Theaster Gates has incubated new models for artistic creation, social transformation, and building legacies. Traversing a vast array of methodologies encompassing sculpture, performance, and archives, he explores concepts of value and economy, as well as spiritual and material exchange, as they perform in charged social contexts.
Gates first began to work with clay at Iowa State University, Ames, where he received a BS in 1996. After graduating, he studied pottery in Tokoname, Japan, before receiving an MA in fine arts and religious studies from the University of Cape Town in 1998 and an MA in urban planning from Iowa State in 2006. These seemingly disparate interests came together in Gates’s oeuvre as early as 2007, in Plate Convergence at the Hyde Park Art Center, Chicago. For this performance piece, Gates organized a dinner party themed on a fictional tale of a cultural collaboration between a Black family and a Japanese ceramicist.

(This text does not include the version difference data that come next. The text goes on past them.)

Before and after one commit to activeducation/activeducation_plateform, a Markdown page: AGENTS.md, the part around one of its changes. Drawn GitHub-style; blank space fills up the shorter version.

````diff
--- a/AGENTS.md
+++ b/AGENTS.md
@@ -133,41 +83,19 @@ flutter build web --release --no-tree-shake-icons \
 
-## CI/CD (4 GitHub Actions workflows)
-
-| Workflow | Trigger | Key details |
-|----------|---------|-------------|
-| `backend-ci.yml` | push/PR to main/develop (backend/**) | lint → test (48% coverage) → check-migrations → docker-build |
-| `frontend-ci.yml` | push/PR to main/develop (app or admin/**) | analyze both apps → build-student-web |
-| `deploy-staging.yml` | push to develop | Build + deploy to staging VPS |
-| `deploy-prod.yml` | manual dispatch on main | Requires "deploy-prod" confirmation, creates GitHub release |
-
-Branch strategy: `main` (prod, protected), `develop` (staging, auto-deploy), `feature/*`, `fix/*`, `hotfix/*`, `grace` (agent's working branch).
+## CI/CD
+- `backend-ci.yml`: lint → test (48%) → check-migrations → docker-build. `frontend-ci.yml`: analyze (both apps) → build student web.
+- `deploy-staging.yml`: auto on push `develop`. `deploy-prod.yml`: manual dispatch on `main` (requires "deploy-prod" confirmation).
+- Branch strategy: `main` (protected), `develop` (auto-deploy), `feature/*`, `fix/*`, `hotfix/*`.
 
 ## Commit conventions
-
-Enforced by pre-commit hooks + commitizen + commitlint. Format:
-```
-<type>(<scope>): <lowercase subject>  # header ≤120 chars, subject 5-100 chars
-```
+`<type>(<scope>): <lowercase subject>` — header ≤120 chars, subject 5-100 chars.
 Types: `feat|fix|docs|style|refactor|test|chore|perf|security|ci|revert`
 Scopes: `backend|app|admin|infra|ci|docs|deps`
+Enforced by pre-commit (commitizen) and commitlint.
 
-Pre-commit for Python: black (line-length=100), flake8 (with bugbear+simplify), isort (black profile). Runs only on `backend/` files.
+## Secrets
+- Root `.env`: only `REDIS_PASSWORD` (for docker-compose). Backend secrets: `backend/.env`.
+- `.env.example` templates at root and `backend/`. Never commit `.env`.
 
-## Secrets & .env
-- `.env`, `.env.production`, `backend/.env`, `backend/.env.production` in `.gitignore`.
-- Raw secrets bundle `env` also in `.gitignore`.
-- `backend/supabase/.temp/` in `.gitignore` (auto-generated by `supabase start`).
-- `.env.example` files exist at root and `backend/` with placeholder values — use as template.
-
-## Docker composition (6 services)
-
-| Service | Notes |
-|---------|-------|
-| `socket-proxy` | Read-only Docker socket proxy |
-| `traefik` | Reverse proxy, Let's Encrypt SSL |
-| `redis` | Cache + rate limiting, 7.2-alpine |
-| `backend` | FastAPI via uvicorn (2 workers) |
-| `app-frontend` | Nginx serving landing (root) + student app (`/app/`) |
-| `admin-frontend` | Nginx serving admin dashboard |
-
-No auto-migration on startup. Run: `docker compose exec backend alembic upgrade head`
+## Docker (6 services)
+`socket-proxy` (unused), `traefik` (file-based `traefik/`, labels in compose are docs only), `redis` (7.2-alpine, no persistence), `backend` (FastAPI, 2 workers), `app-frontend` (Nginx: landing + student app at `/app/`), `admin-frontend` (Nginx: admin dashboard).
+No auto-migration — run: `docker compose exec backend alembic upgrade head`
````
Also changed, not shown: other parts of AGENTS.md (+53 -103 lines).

In 2010 Gates created the Rebuild Foundation, a nonprofit platform targeting neighborhood regeneration, community arts programming, and cultural development in Chicago. Many of the foundation’s initiatives have focused on revitalizing Chicago’s South Side—creating hubs and archives for Black culture that catalyze discussions about race, equality, space, and history. Two years later, at Documenta 13 in Kassel, Germany, Gates expanded this redemptive urban initiative into a transatlantic correspondence with 12 Ballads for Huguenot House, in which two derelict nineteenth-century buildings—one in Kassel, the other in Chicago—underwent a mutual transmutation, whereby parts of each were reused in the rebuilding of the other, and the resulting spaces were consecrated with live performance.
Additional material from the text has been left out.